On the other hand, insulating people from the costs of goods and services creates all sorts of moral hazards, the worst of which is the tendency to over consume or utilize more expensive approaches which may bring limited if any additional benefit for the additional dollars spent. In the broader economy, substitution options  create downward price pressures on goods and services. In the medical realm, this mechanism works poorly if at all since substantial portions of the public have historically have not been motivated to cost shop since their insurance insulates them from such cost differentials. This may or may not be changing.

As I see things, the only way this changes is by implementation of some sort of gain sharing mechanisms. The public will not broadly buy into cut backs in their benefits unless the gains are explicitly shared with  them. Short of actually paying patients to use cheaper interventions, which would create all types of perverse incentives, we are left with having patients pay more for more interventions that have lower cost (and perhaps lower quality) alternatives. Otherwise, why stint on your own care when you have nothing to gain from it.

How this can actually come about is another story. None of the parties presently involved is either empowered or incentivized to make the changes which can result in bending the cost curve in the desirable direction.  It is only the rare politician who will be re-elected by promising his constituents that she/he will deliver less. Few people other than those with martyr complexes are driven to pay more to get less from the health care system. Physicians will refuse to play both patient advocate and cost containment agents simultaneously. Insurers will not be capable of being effective agents for cost containment.
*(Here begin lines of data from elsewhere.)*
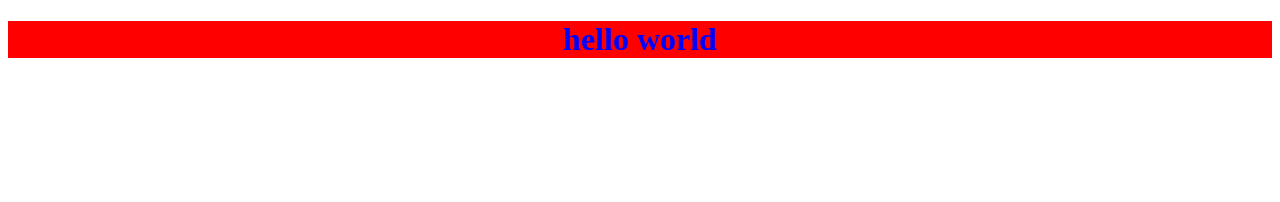
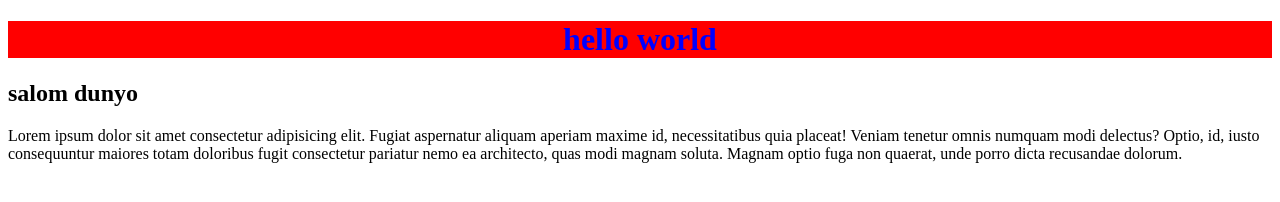
Before and after one commit to frontendX08/Homework, a plain HTML site: page index.html in a window 1280 px wide. Drawn offline with Linux system fonts and the light colour scheme.

Commit message:
add new main tag header tag to index.html

```diff
--- a/index.html
+++ b/index.html
@@ -7,6 +7,13 @@
     <title>Homework</title>
 </head>
 <body>
-    <h1>hello world</h1>
+    <header>
+        <h1>hello world</h1>
+    </header>
+
+    <main>
+        <h2>salom dunyo</h2>
+        <p>Lorem ipsum dolor sit amet consectetur adipisicing elit. Fugiat aspernatur aliquam aperiam maxime id, necessitatibus quia placeat! Veniam tenetur omnis numquam modi delectus? Optio, id, iusto consequuntur maiores totam doloribus fugit consectetur pariatur nemo ea architecto, quas modi magnam soluta. Magnam optio fuga non quaerat, unde porro dicta recusandae dolorum.</p>
+    </main>
 </body>
 </html>
```
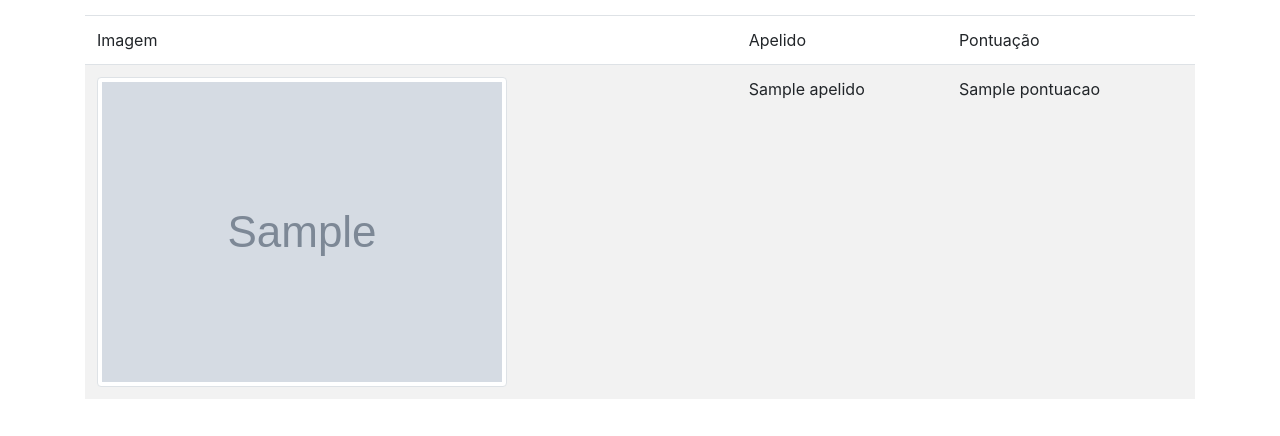
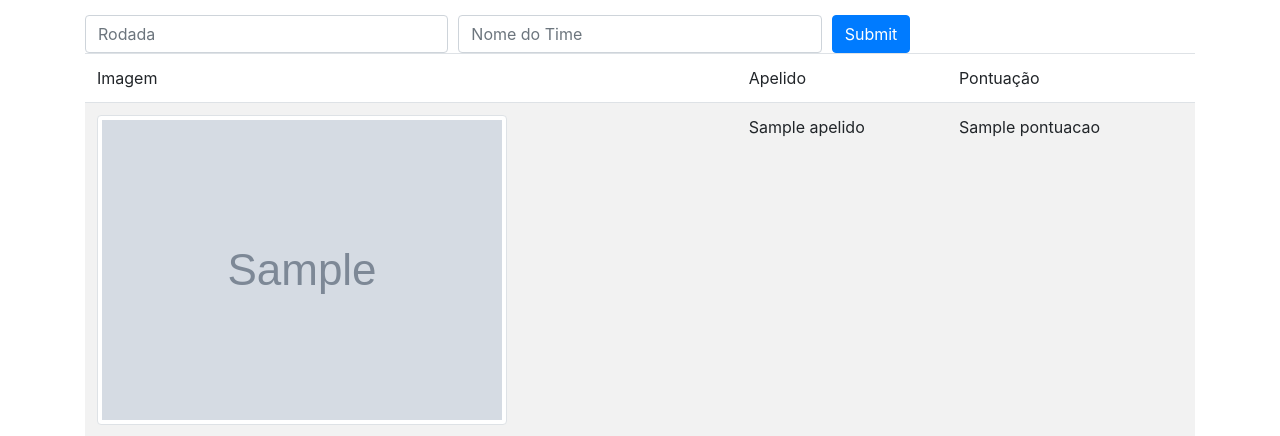
Before and after one commit to ikaromn/cartola-valorizacao, a Django app: template templates/player/partial.html in a window 1280 px wide. Shown: the part 129-565 px from the top of the page. Run offline with Django 3.2, Linux system fonts and the light colour scheme; the template is opened without the code that fills it: most values are stand-ins (such as "Sample title", 1, 10 or a date in 2020); grey boxes marked "Sample" are stand-in pictures; some libraries are stand-ins or nearby versions.

Commit message:
Form to find team

```diff
--- a/cartola_mn/apps/player/views.py
+++ b/cartola_mn/apps/player/views.py
@@ -117,7 +117,8 @@ class TeamPartialScore(View):
 
     def get(self, request):
         c = Cartola()
-        team = request.GET.get('team_name')
+        team_name = request.GET.get('team_name').lower()
+        team = team_name.replace(' ', '-')
         round_num = request.GET.get('round')
 
         try:
--- a/templates/player/partial.html
+++ b/templates/player/partial.html
@@ -2,6 +2,19 @@
 {% load staticfiles %}
 
 {% block content %}
+  <form action="/players/partials/teams/" method="get">
+    <div class="form-row">
+      <div class="col">
+        <input type="number" name="round" class="form-control" placeholder="Rodada">
+      </div>
+      <div class="col">
+        <input type="text" name="team_name" class="form-control" placeholder="Nome do Time">
+      </div>
+      <div class="col">
+        <input type="submit" class="btn btn-primary align-right" placeholder="Buscar">
+      </div>
+    </div>
+  </form>
   <table class="table table-striped table-responsive-md btn-table">
       <thead>
         <tr scope="row">
```
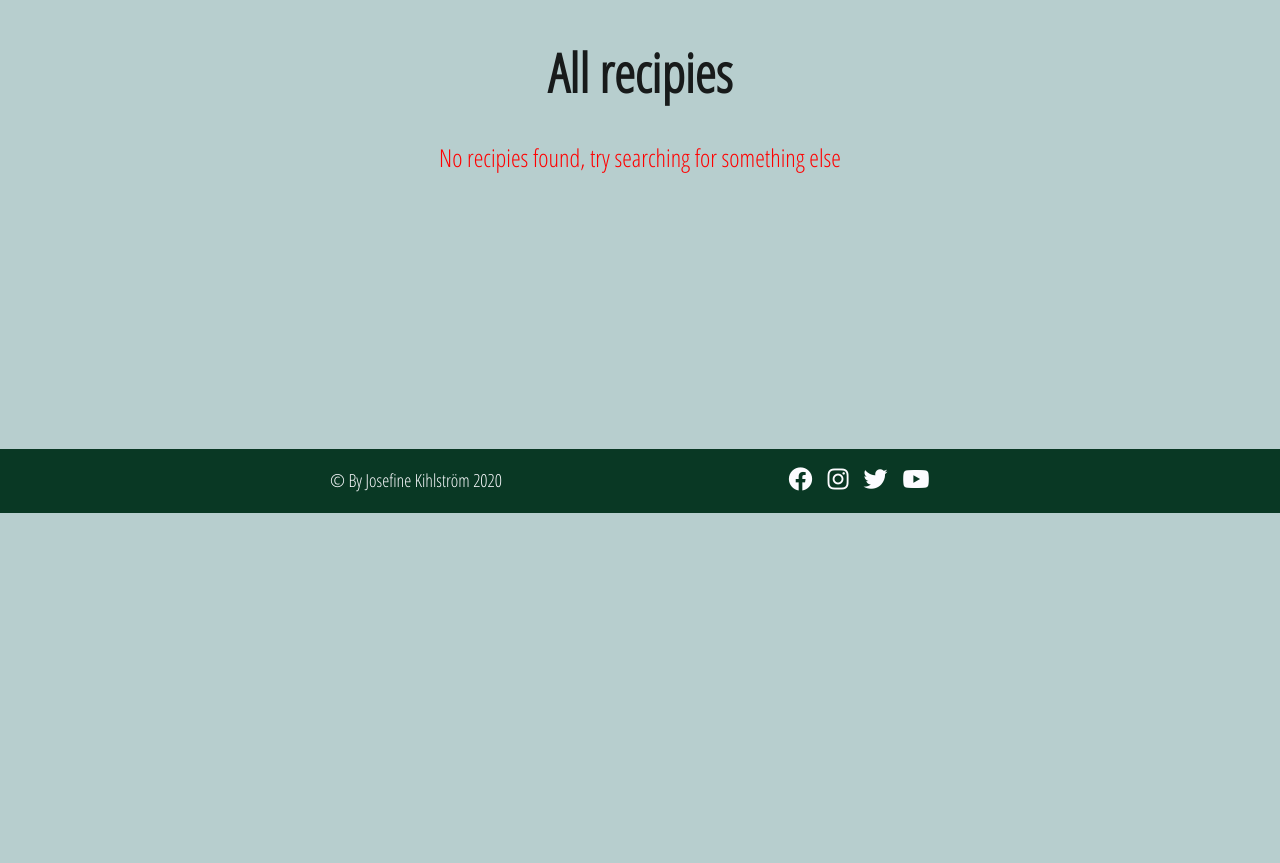
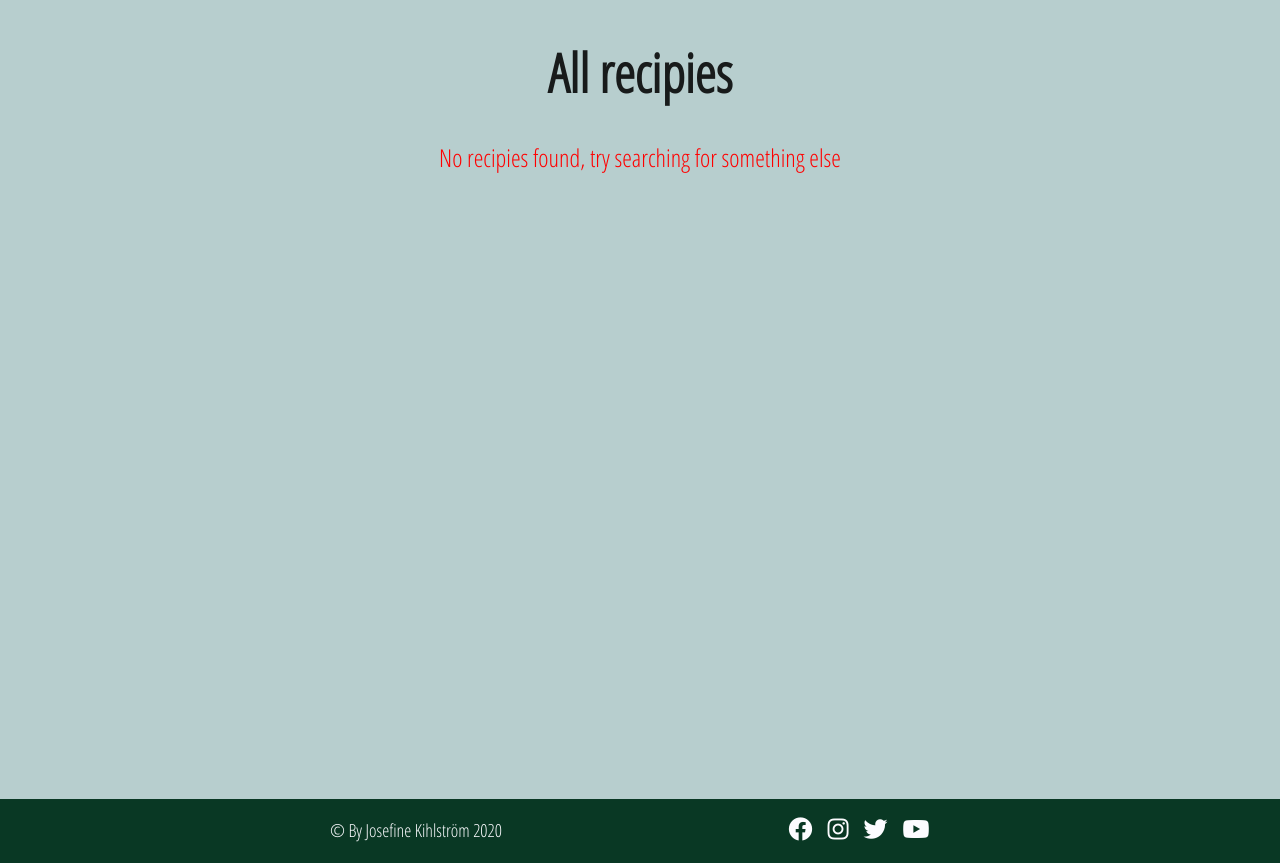
Before and after one commit to Code-Institute-Submissions/Kitchen, a Flask app: page /search in a window 1280 px wide. Shown: the part 621-1484 px from the top of the page. Before the commit the page ends 1134 px from the top, so only its background shows below. Run offline with Flask 2, Linux system fonts and the light colour scheme; data that the repository does not hold is empty; some libraries are stand-ins or nearby versions.

Commit message:
Change min height on recipe area

```diff
--- a/static/css/style.css
+++ b/static/css/style.css
@@ -176,7 +176,7 @@ main {
     background-color: #B7CECE;
     margin-bottom: 0px;
     padding: 10px;
-    min-height: 450px;
+    min-height: 100vh;
 }
 
 .card-image-position {
```
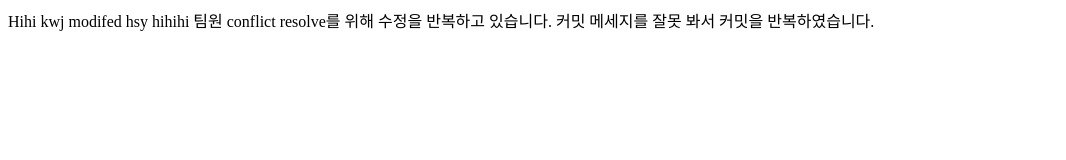
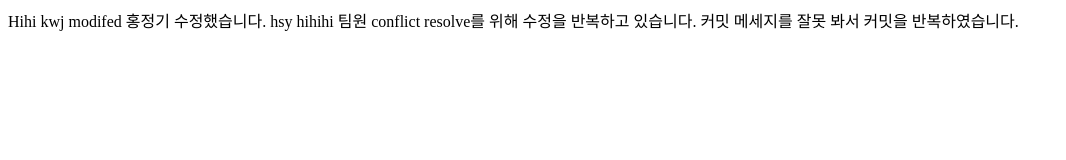
Before and after one commit to Hong-sk/misProject, a plain HTML site: page index.html in a window 1280 px wide. Shown: the whole page, without its empty margins (0-1066 px from the left). Drawn offline with Linux system fonts and the light colour scheme.

Commit message:
홍정기 수정했습니다.

```diff
--- a/index.html
+++ b/index.html
@@ -9,6 +9,7 @@
   <body>
     Hihi
 	kwj modifed
+	홍정기 수정했습니다.
 	hsy hihihi
 	 팀원 conflict resolve를 위해 수정을 반복하고 있습니다.
 	 커밋 메세지를 잘못 봐서 커밋을 반복하였습니다.
```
They will not gradually move their business model to simply collecting a fee for claims adjudication and check cutting and leave the thorny job of saying no to their political masters who will provide more and more of the funds to keep the health care monster alive. 

It brings us back to how can this be managed and I again get back to the best model for scarce resource allocation; markets. There is no question that such a model will remake the health care industry into something very different from what it is today. There will be great resistance to this approach given the bias that markets can not work for health care. Ultimately we will have no choice. The only approach which can bend the curve is for each of us to husband our individual resources and for health care purchases to compete with other individual wants and needs on an even playing field. If those within the health care industry cannot convince the public that their investment in their own health is worth the expense is worth it, the cost of moving that decision making process for resource allocation to another entity will prove to be disastrously expensive in the  long term.    

1 comment:

  1. I hurt my ankle while exercising late last week. At first I ignored it. But it kept hurting, so I went to CVS and bought an ankle brace for $20. Then the pain worsened, I couldn't bear any weight, and I began to have point tenderness. I realized that by the "Ottawa rules" it might be appropriate to have it x-rayed. I went to my local urgent care facility (who has time to visit a clinic during the day when doing medical training) and explained the situation. For a $10 co-pay, I got an x-ray, a *better* ankle brace, and crutches. Apparently no fractures on the preliminary read. But talk about moral hazards! For half the price, I got much for stuff and the peace of mind of knowing that I didn't have a fracture!